4. Do they fit the size tire that I need? (Notice I said NEED here, there’s a reason that the new Camaro 1LE uses relatively narrow tires on the rear wheels…)
5. Are they reasonably light for their size?
If the answer is Yes to all of these questions, then those wheels should be a serious contender when it comes time to spend your money. Where the “diminishing returns” comes into play is when you convince yourself that you need the lightest and strongest wheels on the market and/or eleven-inch-plus wide wheels to fit a tire with a width that begins with the number “three” when the overall performance theme of the car doesn’t deem them necessary. I am not saying that you shouldn’t buy those wheels, but think long and hard about the potential added expense (If there is any) over another set that also satisfies the above checklist. Are you really going to get $xxxx more performance value out of the money spent? Maybe, but that needs to be seriously considered before opening your wallet.
I’m not saying that you shouldn’t spend money on good parts for your car, just that as gear heads it’s easy to fall into the trap of buying the equivalent of the gnarliest camshaft on the page when you’re planning on building a motor for a street car that will see an occasional quarter mile blast.
A well-sorted “True” budget car with money spent on the right parts can stomp all over a car that may have twice the cash spent on components that may deliver twice the performance on paper but do not work twice as well in unison (As a quick example, at a Pro Touring event I may have witnessed a well-sorted, sub-$15k invested car owned by one of the “setup” guys for the autocross portion hold its own against $$$ professional builds.). Nothing wrong with those high dollar builds as they were all very nice and very fast, but sometimes there’s more than just being pretty and having top-shelf parts.
Other than random G-body trivia, I am admittedly not an expert on anything automotive-related, but I’m always willing to learn. One of the things I’ve learned is that you need to thoroughly plan out a build and research as much as possible if you want to get the most performance value for your time, effort, and money. Unfortunately, I learned this by spending what has amounted to thousands of dollars on the “wrong” parts (Nothing actually wrong with them, but they didn’t meet the goals for my car), although I did get to install two engines, three different fuel injection systems, and disassemble a front suspension or two as part of this learning experience. A good chunk of this money was spent on parts where I gave more attention to my wallet than to the quality of the parts themselves, so you do often get what you pay for. The inexpensive set of overseas-manufactured gauges installed in my SS that work MOST of the time are a testament to that.

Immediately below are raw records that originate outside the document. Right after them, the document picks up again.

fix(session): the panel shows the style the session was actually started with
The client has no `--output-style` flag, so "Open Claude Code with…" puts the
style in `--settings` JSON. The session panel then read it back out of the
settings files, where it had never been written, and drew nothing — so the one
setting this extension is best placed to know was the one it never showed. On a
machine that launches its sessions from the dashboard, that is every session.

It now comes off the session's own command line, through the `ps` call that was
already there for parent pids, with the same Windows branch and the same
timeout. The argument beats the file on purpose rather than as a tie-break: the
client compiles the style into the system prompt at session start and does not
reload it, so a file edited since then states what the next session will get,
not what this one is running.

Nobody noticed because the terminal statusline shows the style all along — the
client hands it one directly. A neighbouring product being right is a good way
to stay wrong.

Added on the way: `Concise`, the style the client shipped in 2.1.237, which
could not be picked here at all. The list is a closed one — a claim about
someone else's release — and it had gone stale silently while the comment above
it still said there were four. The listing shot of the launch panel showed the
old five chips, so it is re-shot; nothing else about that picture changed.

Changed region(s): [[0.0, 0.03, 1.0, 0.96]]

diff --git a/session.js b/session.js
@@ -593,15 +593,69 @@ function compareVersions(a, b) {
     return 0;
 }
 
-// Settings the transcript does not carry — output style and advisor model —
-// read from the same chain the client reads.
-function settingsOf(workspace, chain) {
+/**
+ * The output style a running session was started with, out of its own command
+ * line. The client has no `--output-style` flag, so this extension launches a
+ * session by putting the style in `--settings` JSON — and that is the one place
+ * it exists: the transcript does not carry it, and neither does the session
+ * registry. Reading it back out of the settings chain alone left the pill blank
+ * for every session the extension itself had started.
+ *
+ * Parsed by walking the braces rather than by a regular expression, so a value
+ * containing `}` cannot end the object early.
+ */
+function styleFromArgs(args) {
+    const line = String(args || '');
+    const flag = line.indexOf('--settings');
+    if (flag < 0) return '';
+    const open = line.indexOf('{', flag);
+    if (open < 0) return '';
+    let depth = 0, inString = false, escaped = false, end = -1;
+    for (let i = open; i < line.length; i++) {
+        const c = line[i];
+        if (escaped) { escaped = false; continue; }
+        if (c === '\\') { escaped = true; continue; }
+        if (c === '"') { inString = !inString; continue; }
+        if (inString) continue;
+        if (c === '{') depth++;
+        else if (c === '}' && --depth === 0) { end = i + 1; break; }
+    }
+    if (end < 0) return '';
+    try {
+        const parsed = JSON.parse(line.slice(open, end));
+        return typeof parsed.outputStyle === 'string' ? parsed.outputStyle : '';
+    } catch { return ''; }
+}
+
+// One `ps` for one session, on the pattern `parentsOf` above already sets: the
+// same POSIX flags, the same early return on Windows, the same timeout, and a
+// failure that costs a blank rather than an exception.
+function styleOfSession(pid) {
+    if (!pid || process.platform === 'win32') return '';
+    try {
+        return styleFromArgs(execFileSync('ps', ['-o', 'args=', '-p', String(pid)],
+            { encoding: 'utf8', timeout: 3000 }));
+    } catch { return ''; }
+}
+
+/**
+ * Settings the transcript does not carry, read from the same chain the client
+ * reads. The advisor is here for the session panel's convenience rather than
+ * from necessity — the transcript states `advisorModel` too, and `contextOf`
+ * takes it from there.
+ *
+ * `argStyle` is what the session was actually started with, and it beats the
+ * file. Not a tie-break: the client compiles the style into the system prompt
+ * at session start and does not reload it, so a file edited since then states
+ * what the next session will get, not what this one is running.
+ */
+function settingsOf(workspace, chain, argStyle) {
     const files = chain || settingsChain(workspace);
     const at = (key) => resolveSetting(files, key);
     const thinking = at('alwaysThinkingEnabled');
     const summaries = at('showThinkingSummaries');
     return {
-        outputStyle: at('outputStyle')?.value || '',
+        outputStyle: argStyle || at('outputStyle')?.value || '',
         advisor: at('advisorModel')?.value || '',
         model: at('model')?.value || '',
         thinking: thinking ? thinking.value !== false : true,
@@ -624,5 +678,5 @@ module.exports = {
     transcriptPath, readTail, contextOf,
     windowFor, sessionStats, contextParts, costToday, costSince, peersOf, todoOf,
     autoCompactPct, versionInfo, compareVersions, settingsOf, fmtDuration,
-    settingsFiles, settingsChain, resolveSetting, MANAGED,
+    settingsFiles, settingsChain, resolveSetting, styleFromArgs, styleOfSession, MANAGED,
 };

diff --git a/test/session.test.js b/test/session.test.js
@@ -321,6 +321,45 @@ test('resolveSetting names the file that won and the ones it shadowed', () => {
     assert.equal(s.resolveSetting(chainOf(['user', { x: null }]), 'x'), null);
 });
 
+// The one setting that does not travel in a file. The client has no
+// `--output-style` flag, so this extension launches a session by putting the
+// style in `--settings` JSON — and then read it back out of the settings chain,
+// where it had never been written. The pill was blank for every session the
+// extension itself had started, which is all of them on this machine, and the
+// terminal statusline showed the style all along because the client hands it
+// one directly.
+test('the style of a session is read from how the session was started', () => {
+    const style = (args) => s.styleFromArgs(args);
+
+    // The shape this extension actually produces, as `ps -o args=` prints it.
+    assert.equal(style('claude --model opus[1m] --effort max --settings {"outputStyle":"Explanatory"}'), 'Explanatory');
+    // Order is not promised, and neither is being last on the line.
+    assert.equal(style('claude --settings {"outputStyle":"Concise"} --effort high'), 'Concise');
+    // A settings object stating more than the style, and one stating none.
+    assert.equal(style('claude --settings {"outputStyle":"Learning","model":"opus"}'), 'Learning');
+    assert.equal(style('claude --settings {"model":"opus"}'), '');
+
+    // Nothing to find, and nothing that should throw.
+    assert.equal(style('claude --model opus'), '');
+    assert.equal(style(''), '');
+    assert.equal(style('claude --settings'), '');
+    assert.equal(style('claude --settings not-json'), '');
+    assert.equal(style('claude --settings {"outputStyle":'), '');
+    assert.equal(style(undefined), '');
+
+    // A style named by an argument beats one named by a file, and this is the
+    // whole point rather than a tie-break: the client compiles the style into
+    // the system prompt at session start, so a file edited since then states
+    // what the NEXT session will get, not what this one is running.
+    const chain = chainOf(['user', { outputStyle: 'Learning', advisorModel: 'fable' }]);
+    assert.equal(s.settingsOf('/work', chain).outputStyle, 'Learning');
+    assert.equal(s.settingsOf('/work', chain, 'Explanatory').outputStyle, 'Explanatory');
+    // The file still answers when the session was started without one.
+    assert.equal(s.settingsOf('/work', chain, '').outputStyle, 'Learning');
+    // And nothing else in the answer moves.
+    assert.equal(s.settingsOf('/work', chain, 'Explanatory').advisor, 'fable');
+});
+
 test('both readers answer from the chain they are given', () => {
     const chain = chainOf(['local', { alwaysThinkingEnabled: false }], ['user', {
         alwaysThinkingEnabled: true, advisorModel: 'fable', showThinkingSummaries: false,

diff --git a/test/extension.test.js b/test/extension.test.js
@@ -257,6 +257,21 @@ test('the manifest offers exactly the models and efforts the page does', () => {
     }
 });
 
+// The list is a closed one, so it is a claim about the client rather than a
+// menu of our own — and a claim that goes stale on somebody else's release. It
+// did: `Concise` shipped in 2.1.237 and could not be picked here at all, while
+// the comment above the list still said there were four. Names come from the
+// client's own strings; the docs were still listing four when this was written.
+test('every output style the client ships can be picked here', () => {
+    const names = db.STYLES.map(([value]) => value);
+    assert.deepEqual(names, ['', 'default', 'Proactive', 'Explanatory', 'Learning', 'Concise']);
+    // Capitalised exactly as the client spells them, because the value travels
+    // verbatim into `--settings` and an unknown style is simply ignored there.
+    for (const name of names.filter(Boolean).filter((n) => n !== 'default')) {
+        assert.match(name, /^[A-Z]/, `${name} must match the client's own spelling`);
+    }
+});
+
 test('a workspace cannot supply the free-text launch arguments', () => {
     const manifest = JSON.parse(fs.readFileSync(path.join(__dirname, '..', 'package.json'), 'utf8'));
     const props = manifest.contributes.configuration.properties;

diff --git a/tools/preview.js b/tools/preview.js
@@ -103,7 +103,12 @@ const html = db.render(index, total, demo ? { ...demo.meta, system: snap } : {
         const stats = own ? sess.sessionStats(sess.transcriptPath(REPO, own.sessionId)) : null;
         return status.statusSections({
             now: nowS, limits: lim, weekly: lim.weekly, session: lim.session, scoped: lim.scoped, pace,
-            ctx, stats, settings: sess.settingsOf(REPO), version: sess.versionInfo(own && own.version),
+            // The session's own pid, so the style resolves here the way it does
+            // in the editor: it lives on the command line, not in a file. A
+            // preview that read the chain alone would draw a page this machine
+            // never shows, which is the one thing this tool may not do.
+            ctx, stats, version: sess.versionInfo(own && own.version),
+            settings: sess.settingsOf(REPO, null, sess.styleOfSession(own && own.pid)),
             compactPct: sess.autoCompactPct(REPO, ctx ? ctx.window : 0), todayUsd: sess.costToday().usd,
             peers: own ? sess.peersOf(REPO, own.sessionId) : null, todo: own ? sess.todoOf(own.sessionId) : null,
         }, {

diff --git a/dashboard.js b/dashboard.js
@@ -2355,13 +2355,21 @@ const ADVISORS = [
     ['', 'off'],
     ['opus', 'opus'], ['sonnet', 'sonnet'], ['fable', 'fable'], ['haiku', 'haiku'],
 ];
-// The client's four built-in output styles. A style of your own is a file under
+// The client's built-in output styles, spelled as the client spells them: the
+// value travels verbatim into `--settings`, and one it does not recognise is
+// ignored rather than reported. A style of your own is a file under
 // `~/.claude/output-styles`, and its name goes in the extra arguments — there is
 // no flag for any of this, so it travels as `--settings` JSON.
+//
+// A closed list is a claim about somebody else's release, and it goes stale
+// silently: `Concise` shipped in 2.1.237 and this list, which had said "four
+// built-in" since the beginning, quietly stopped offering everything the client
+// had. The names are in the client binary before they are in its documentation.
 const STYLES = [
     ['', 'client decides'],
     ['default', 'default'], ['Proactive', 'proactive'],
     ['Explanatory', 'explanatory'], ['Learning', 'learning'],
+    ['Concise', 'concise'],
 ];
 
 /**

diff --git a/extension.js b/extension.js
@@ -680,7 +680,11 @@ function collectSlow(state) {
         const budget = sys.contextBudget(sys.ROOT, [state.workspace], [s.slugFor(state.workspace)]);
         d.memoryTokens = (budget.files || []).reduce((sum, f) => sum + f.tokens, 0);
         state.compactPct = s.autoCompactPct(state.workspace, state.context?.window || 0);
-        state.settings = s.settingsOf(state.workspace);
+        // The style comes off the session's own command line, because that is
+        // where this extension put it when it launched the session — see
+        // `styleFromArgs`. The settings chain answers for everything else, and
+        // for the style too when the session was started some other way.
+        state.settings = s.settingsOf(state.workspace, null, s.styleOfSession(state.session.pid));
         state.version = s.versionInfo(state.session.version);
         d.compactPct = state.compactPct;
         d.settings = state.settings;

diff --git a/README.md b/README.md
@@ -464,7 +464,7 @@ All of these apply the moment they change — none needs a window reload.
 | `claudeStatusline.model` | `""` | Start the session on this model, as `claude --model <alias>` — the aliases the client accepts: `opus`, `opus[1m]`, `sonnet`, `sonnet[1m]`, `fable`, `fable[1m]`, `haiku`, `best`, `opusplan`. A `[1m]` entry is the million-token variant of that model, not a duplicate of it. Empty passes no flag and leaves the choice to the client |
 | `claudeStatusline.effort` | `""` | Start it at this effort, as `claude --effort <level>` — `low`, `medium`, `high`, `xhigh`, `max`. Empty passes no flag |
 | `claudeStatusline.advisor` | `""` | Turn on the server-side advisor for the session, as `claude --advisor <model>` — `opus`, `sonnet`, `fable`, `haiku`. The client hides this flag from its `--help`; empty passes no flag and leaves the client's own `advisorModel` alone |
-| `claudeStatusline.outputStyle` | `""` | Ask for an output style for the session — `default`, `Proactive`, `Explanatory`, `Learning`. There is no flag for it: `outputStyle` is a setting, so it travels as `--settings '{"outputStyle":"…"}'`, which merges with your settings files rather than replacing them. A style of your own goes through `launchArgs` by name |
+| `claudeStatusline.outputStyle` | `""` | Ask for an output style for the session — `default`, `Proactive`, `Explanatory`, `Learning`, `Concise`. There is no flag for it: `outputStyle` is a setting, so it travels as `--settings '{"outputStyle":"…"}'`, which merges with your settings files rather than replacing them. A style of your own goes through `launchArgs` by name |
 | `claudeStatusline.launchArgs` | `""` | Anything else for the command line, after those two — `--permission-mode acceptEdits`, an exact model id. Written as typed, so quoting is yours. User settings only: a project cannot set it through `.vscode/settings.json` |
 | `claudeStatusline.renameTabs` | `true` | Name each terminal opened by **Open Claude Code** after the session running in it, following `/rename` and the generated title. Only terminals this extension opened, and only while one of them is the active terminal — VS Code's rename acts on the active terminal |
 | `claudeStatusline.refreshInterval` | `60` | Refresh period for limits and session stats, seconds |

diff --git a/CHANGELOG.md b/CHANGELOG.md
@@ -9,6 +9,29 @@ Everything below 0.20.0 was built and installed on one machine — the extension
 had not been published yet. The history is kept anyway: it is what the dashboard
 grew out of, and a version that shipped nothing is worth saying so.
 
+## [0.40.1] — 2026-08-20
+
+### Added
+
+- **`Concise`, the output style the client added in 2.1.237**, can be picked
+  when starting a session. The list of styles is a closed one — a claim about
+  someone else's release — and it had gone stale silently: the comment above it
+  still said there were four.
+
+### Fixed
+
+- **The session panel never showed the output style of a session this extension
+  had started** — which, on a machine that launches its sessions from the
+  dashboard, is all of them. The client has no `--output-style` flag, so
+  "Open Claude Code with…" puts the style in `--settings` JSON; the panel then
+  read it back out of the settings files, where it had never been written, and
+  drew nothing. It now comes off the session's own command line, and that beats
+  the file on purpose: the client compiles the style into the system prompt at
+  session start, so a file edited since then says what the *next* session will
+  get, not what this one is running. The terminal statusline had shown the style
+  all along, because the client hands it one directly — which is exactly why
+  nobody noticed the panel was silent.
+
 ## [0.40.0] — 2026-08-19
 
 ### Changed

The older vehicles that we love often don’t come from the factory perfect in every respect, and with the right parts installed it is possible for them to perform as well as any of their more modern brethren. The question is, are you out to chase down the guy next door in his new BMW or Porsche, or the guy in Beverly Hills with the exotic? Both goals are possible, but you need to figure out which one you really want.
So yes, it may take $50k+ to build a car that will fit in at a local Pro Touring event, but that doesn’t mean that you can’t have 90% of the performance and the appearance for 50% of the cost if you spend the money in the right places.
Just food for thought.